Texts were sent to around 100,000 people last week who tested positive for coronavirus through the Pillar 2 mass public national testing programme.
Within 8 hours of texts being sent, 4,800 people volunteered to be part of the research programme. Only those receiving texts are invited to join the study at this time.
Dr Kenneth Baillie, Chief Investigator at the University of Edinburgh said, "The aim of the GenOMICC COVID-19 study is to find genes, or signals in the genome, that may give us clues to help find new treatments for COVID-19. There are specific genes that make some people more susceptible than others to becoming critically ill with COVID-19. By comparing the whole genomes of people who are very susceptible, with people who got the virus but didn't develop severe disease, we will be able to identify these genes. This may help us to prioritise treatments for testing in clinical trials, or to find targets for new drugs.

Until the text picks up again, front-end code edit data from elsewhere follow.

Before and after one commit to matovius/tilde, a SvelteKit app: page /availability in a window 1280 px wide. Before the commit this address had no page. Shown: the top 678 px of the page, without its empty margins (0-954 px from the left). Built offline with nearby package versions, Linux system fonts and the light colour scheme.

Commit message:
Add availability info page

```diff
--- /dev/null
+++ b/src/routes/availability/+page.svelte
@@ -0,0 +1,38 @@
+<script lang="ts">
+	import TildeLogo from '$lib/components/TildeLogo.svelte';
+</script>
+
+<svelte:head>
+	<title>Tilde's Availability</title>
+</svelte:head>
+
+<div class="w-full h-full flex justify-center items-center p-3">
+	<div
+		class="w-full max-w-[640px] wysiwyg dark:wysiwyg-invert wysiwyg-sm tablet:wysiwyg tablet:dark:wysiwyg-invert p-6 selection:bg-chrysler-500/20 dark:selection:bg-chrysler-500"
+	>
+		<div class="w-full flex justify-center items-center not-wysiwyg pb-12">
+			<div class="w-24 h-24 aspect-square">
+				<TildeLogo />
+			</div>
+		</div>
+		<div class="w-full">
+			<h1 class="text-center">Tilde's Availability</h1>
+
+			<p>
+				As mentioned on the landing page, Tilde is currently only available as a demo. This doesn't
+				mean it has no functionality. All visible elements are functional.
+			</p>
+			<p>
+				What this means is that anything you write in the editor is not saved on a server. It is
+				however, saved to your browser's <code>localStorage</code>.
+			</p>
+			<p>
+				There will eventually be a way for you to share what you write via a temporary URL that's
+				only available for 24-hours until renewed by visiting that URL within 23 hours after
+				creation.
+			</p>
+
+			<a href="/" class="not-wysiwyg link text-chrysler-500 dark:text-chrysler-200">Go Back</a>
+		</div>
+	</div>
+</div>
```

We need as many people as possible to participate in the study because the more people we include, the more genes we'll be able to find."
Chris Wigley, Chief Executive of Genomics England said, “The willingness of these key workers and members of the public to volunteer to support this study is truly inspiring. Their support is crucial for our research and for our medical teams if we are to understand how to treat the virus and minimise the effects of it in subsequent waves. This is a complex and tricky virus that affects people who seem similar in vastly different ways – we believe that analysing our DNA can help pin it down. These volunteers will help us explain why some people who are fit and healthy were badly affected and some who we feared would become ill were okay.
“We are recruiting two groups – first, people who were sick enough with COVID to be put in intensive care, but who have survived and are now open to volunteer, and second, people who have tested positive, but have only had mild, if any, symptoms. We are particularly keen to recruit volunteers from ethnic minority backgrounds and people who are over the age of 68 as these groups have been shown to be at the highest risk of severe reaction to COVID-19.”
Michael Brodie, Chief Executive of the NHSBSA said, “The reaction from people who have volunteered to be part of this programme has been phenomenal. We’ve seen this time and time again across the many projects we’ve been involved in to support the national effort against COVID-19.
“It’s a privilege for us to be able to deliver an integral part of such a vital project.”